# ABOUT THIS EXERCISE:
This task calls for every entry below to be repeated exactly.

# Stored entries:
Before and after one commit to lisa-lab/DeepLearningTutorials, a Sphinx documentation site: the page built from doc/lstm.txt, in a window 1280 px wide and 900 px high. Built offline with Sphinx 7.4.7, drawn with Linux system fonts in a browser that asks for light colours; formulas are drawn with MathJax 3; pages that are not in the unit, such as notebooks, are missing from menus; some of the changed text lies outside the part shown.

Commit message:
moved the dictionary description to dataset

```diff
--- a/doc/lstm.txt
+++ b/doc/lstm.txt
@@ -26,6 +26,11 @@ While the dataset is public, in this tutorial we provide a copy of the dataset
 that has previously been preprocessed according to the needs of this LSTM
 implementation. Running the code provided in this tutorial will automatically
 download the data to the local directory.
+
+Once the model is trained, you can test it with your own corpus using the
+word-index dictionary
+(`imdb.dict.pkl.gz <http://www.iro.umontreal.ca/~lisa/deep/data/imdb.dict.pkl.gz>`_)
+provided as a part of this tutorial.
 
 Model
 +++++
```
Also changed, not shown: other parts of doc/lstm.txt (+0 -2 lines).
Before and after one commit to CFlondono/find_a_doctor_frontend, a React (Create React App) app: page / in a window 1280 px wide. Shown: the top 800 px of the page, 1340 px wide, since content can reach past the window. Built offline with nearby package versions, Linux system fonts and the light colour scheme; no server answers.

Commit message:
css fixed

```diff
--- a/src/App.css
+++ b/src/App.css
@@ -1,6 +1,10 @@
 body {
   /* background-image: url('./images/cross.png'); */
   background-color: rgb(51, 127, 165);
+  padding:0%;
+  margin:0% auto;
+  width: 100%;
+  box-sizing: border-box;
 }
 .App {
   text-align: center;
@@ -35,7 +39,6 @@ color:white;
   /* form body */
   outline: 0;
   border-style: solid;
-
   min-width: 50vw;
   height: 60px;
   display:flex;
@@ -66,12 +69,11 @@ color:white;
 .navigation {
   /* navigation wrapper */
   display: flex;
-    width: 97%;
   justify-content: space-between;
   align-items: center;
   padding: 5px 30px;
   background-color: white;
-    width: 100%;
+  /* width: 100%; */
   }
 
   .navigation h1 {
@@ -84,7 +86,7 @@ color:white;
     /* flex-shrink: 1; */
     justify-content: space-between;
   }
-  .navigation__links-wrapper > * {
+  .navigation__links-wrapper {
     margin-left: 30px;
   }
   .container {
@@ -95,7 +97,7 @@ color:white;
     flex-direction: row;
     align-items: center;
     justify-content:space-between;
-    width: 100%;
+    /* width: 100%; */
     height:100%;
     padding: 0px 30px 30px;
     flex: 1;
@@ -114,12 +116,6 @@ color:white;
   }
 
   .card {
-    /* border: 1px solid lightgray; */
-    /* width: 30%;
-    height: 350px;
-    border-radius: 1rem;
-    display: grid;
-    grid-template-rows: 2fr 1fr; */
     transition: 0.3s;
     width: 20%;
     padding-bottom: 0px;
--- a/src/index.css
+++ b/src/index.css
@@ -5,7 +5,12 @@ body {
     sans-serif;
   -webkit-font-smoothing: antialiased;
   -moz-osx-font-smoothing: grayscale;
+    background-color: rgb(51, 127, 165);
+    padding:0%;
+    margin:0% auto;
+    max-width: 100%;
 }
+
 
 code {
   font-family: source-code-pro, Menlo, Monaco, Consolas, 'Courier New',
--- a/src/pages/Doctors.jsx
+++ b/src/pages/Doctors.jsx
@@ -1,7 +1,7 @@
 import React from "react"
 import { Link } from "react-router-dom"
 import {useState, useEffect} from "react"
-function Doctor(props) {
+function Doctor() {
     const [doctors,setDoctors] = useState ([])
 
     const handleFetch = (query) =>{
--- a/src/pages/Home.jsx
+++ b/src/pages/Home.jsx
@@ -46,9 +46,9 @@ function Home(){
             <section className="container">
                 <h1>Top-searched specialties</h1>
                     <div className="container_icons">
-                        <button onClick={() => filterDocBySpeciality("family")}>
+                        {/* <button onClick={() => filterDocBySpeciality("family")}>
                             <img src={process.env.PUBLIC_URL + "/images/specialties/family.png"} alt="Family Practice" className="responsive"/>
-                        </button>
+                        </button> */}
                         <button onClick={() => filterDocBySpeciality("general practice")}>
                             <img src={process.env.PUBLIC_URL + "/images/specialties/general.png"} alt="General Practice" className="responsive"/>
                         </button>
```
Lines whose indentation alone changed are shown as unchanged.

# PROBLEM SOLUTION:
Before and after one commit to lisa-lab/DeepLearningTutorials, a Sphinx documentation site: the page built from doc/lstm.txt, in a window 1280 px wide and 900 px high. Built offline with Sphinx 7.4.7, drawn with Linux system fonts in a browser that asks for light colours; formulas are drawn with MathJax 3; pages that are not in the unit, such as notebooks, are missing from menus; some of the changed text lies outside the part shown.

Commit message:
moved the dictionary description to dataset

```diff
--- a/doc/lstm.txt
+++ b/doc/lstm.txt
@@ -26,6 +26,11 @@ While the dataset is public, in this tutorial we provide a copy of the dataset
 that has previously been preprocessed according to the needs of this LSTM
 implementation. Running the code provided in this tutorial will automatically
 download the data to the local directory.
+
+Once the model is trained, you can test it with your own corpus using the
+word-index dictionary
+(`imdb.dict.pkl.gz <http://www.iro.umontreal.ca/~lisa/deep/data/imdb.dict.pkl.gz>`_)
+provided as a part of this tutorial.
 
 Model
 +++++
```
Also changed, not shown: other parts of doc/lstm.txt (+0 -2 lines).
Before and after one commit to CFlondono/find_a_doctor_frontend, a React (Create React App) app: page / in a window 1280 px wide. Shown: the top 800 px of the page, 1340 px wide, since content can reach past the window. Built offline with nearby package versions, Linux system fonts and the light colour scheme; no server answers.

Commit message:
css fixed

```diff
--- a/src/App.css
+++ b/src/App.css
@@ -1,6 +1,10 @@
 body {
   /* background-image: url('./images/cross.png'); */
   background-color: rgb(51, 127, 165);
+  padding:0%;
+  margin:0% auto;
+  width: 100%;
+  box-sizing: border-box;
 }
 .App {
   text-align: center;
@@ -35,7 +39,6 @@ color:white;
   /* form body */
   outline: 0;
   border-style: solid;
-
   min-width: 50vw;
   height: 60px;
   display:flex;
@@ -66,12 +69,11 @@ color:white;
 .navigation {
   /* navigation wrapper */
   display: flex;
-    width: 97%;
   justify-content: space-between;
   align-items: center;
   padding: 5px 30px;
   background-color: white;
-    width: 100%;
+  /* width: 100%; */
   }
 
   .navigation h1 {
@@ -84,7 +86,7 @@ color:white;
     /* flex-shrink: 1; */
     justify-content: space-between;
   }
-  .navigation__links-wrapper > * {
+  .navigation__links-wrapper {
     margin-left: 30px;
   }
   .container {
@@ -95,7 +97,7 @@ color:white;
     flex-direction: row;
     align-items: center;
     justify-content:space-between;
-    width: 100%;
+    /* width: 100%; */
     height:100%;
     padding: 0px 30px 30px;
     flex: 1;
@@ -114,12 +116,6 @@ color:white;
   }
 
   .card {
-    /* border: 1px solid lightgray; */
-    /* width: 30%;
-    height: 350px;
-    border-radius: 1rem;
-    display: grid;
-    grid-template-rows: 2fr 1fr; */
     transition: 0.3s;
     width: 20%;
     padding-bottom: 0px;
--- a/src/index.css
+++ b/src/index.css
@@ -5,7 +5,12 @@ body {
     sans-serif;
   -webkit-font-smoothing: antialiased;
   -moz-osx-font-smoothing: grayscale;
+    background-color: rgb(51, 127, 165);
+    padding:0%;
+    margin:0% auto;
+    max-width: 100%;
 }
+
 
 code {
   font-family: source-code-pro, Menlo, Monaco, Consolas, 'Courier New',
--- a/src/pages/Doctors.jsx
+++ b/src/pages/Doctors.jsx
@@ -1,7 +1,7 @@
 import React from "react"
 import { Link } from "react-router-dom"
 import {useState, useEffect} from "react"
-function Doctor(props) {
+function Doctor() {
     const [doctors,setDoctors] = useState ([])
 
     const handleFetch = (query) =>{
--- a/src/pages/Home.jsx
+++ b/src/pages/Home.jsx
@@ -46,9 +46,9 @@ function Home(){
             <section className="container">
                 <h1>Top-searched specialties</h1>
                     <div className="container_icons">
-                        <button onClick={() => filterDocBySpeciality("family")}>
+                        {/* <button onClick={() => filterDocBySpeciality("family")}>
                             <img src={process.env.PUBLIC_URL + "/images/specialties/family.png"} alt="Family Practice" className="responsive"/>
-                        </button>
+                        </button> */}
                         <button onClick={() => filterDocBySpeciality("general practice")}>
                             <img src={process.env.PUBLIC_URL + "/images/specialties/general.png"} alt="General Practice" className="responsive"/>
                         </button>
```
Lines whose indentation alone changed are shown as unchanged.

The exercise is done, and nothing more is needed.